Marie José Garot. Professor. IE Law School
19 June 2013
The creation of an enormous market comprised of 800 million consumers has just begun. But in order for this idea to work, the European Union will have to show that it really is united.
In his address on the State of the Union on February 12, 2013, President Obama announced his desire to set up a free trade agreement with the European Union. The idea in itself is not new. A High Level Group focused on employment and growth, comprised of representatives from the United States and from the European Union, has been working on this project since 2011. Two days before Presidente Obama’s address, said High Level Group presented its final report, which recommended that negotiations be opened up. For Europe’s part, given that trade policy is a policy that is exclusive to the European Union (rather than individual member states), it will be the European Commission (and in particular the Trade Commissioner, De Gucht) who will be in charge of negotiating with the United States, under the mandate of the Council of Ministers and the close monitoring of the European Parliament, which will have to give its approval to the negotiated agreement.
What is at stake here? From the economic point of view, the creation of an enormous market comprising 800 million consumers in which the free circulation of goods and services should be guaranteed. The European Commission believes that liberating trade between the EU and the US would increase the EU’s wealth by 0.5% by 2027 (without specifying which member states could benefit the most…). The US and Europe are already economic partners of the highest order. Together, they make up almost half of the world’s GDP (47%), and a third of world trade flows. Hence wouldn’t it be marvelous if the agreement could completely disprove Commissioner Michel Barnier’s prediction that by 2050 there will be no EU member states among the richest 8 countries in the world?
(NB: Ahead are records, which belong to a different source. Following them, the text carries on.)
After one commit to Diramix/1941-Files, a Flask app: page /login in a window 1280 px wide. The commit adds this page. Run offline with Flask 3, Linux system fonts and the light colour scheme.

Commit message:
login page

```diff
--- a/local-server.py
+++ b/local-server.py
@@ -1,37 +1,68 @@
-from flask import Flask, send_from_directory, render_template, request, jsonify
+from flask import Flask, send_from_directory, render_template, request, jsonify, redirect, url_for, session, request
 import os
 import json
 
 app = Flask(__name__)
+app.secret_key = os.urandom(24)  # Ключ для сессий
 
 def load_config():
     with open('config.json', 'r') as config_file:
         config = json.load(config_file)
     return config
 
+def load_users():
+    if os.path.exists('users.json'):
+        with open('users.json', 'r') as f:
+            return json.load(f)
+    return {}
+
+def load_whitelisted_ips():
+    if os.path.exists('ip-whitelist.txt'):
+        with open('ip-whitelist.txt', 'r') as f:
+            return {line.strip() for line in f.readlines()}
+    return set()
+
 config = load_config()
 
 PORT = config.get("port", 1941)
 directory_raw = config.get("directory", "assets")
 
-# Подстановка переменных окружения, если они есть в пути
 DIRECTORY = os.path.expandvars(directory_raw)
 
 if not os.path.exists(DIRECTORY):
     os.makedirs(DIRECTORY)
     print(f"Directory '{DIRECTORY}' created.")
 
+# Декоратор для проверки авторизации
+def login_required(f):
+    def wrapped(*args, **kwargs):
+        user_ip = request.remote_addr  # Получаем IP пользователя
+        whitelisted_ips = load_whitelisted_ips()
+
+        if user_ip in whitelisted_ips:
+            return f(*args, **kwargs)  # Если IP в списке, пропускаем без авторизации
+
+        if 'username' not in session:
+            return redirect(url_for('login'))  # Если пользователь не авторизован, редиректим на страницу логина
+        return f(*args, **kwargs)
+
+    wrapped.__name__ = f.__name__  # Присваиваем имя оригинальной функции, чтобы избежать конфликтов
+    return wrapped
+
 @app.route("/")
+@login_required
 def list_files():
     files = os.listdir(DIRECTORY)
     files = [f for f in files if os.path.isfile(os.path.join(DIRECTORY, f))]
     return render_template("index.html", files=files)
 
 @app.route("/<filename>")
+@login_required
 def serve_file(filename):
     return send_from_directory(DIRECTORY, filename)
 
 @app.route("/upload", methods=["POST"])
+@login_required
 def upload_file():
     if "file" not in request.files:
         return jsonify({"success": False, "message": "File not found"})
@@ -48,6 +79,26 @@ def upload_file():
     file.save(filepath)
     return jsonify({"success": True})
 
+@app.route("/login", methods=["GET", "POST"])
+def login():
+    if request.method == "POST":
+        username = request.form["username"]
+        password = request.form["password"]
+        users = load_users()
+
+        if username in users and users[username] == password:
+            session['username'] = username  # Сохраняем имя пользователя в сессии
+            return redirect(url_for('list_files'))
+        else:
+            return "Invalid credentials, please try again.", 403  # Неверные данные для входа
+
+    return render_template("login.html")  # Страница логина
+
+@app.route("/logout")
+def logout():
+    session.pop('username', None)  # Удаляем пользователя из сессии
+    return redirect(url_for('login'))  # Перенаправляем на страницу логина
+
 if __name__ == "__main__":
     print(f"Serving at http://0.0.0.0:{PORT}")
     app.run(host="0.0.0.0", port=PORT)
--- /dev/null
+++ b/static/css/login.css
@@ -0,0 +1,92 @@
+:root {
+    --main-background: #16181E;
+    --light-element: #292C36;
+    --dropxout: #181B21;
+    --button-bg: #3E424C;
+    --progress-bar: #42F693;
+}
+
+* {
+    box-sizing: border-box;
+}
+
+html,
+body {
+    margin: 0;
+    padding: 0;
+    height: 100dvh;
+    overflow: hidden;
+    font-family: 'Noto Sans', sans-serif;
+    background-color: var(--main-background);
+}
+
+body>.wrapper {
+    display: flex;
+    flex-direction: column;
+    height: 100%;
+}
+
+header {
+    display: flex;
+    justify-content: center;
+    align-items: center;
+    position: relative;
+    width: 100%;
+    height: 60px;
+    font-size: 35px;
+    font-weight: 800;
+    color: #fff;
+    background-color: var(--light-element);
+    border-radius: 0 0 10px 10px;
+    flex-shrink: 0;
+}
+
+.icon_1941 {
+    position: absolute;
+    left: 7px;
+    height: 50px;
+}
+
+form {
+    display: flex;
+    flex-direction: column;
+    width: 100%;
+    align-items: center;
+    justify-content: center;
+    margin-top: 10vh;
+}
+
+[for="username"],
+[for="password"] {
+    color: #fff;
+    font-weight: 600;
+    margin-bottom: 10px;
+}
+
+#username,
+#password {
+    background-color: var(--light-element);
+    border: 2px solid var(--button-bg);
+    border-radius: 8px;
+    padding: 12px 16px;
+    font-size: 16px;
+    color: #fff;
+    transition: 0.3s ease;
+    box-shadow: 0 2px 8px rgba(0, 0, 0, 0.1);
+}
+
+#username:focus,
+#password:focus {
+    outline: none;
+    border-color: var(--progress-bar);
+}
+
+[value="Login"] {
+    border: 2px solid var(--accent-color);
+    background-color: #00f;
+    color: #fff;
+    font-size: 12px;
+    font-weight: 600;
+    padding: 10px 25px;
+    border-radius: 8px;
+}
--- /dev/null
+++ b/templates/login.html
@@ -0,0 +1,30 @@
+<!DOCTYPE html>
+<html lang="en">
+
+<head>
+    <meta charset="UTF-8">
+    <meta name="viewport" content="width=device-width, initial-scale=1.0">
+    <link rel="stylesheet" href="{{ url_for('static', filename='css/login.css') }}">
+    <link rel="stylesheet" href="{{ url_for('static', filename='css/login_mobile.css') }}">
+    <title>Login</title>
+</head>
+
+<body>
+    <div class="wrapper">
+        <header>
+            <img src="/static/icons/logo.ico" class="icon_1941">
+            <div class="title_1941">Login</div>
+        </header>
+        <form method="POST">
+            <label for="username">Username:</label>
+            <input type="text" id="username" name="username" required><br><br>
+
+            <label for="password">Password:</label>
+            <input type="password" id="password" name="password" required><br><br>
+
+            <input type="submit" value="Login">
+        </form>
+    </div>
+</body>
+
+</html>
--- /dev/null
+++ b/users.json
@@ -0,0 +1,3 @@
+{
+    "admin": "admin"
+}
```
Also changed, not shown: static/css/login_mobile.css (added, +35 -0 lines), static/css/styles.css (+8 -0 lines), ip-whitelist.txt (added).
In addition to the economic benefits of a free trade zone agreement between the EU and the US, it could also increase the influence of these two powers in a global and multilateral world. If, in spite of divergences in technical standards, plant protection requirements, protection of the environment, etc., the US and the EU are capable of reaching an agreement, their model based on rules accepted democratically by their citizens will recover a certain amount of status on the world stage, which is also worth a great deal.
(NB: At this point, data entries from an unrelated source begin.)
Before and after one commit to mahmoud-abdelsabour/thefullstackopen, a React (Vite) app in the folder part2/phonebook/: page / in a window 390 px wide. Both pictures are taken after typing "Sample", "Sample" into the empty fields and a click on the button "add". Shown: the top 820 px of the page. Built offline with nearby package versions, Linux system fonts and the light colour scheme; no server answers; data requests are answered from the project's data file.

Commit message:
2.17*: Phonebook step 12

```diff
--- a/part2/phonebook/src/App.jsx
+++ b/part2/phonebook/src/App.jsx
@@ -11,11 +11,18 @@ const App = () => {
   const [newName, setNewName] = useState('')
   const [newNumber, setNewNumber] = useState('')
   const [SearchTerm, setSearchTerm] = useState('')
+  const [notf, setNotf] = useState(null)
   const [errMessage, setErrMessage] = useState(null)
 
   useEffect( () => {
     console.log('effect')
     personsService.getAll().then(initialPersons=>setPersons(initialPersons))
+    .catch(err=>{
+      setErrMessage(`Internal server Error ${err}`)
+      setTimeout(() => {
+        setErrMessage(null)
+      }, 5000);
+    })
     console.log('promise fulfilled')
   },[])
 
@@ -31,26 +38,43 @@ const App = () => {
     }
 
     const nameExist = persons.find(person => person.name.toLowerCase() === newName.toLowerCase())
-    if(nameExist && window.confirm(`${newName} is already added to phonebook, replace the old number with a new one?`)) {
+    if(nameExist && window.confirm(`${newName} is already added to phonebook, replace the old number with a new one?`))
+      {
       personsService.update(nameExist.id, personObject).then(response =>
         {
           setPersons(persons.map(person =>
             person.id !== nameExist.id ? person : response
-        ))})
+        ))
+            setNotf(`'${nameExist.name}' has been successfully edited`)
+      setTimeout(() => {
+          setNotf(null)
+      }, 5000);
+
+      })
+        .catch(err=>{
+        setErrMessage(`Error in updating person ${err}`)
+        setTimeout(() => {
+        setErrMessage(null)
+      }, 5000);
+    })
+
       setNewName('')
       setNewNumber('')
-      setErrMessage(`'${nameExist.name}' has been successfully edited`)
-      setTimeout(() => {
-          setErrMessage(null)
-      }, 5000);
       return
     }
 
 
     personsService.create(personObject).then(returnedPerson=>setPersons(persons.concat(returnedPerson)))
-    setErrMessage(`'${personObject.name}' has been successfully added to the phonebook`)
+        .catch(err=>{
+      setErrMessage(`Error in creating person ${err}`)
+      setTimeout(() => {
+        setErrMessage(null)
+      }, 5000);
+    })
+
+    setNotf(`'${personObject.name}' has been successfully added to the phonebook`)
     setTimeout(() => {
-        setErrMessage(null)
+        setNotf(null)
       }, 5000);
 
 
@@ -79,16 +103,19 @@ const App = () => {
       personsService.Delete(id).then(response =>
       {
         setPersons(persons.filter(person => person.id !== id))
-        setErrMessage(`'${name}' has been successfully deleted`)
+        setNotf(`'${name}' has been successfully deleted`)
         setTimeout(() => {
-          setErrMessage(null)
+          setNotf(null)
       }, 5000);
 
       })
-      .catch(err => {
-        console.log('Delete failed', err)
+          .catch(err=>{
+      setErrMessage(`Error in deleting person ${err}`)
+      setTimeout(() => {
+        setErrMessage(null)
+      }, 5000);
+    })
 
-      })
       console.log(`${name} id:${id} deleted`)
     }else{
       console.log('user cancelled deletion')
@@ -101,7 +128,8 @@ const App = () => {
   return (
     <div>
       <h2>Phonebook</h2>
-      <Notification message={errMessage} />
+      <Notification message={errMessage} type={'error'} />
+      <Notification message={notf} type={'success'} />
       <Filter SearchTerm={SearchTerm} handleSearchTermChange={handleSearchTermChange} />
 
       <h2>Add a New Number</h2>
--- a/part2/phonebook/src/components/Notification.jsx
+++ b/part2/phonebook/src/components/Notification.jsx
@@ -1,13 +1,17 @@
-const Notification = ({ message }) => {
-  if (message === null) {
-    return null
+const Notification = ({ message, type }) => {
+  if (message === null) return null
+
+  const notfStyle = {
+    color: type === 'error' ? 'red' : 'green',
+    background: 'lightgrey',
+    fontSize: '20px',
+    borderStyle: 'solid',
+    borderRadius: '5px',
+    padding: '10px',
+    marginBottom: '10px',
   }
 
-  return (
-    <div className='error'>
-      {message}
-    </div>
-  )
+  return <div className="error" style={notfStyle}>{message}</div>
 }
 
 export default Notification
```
But, as we know, in spite of the ambitious agenda set by Brussels (the aim is to have an agreement within two years), there is still a long way to go. The first hurdle is to determine the object of the discussion: Should all products be included, both agricultural and non-agricultural? And what about “cultural” services? There are already dissenting voices in the EU. Last week fourteen states, including Spain, under the leadership of France, asked that the audiovisual sector not be included in negotiations. UK Prime Minister Cameron on the other hand has stated that everything can be brought to the negotiating table. Although negotiations between the two parties have not yet begun, it is predictable that before negotiating with the US, EU member states will have to negotiate among themselves. It is therefore clear that as far as the EU is concerned, its cohesion and solidarity among member states is also at stake when it comes to determining negotiating terms. It is not only leadership that will be necessary, but also responsibility and a forward-looking mindset, which also count for a great deal!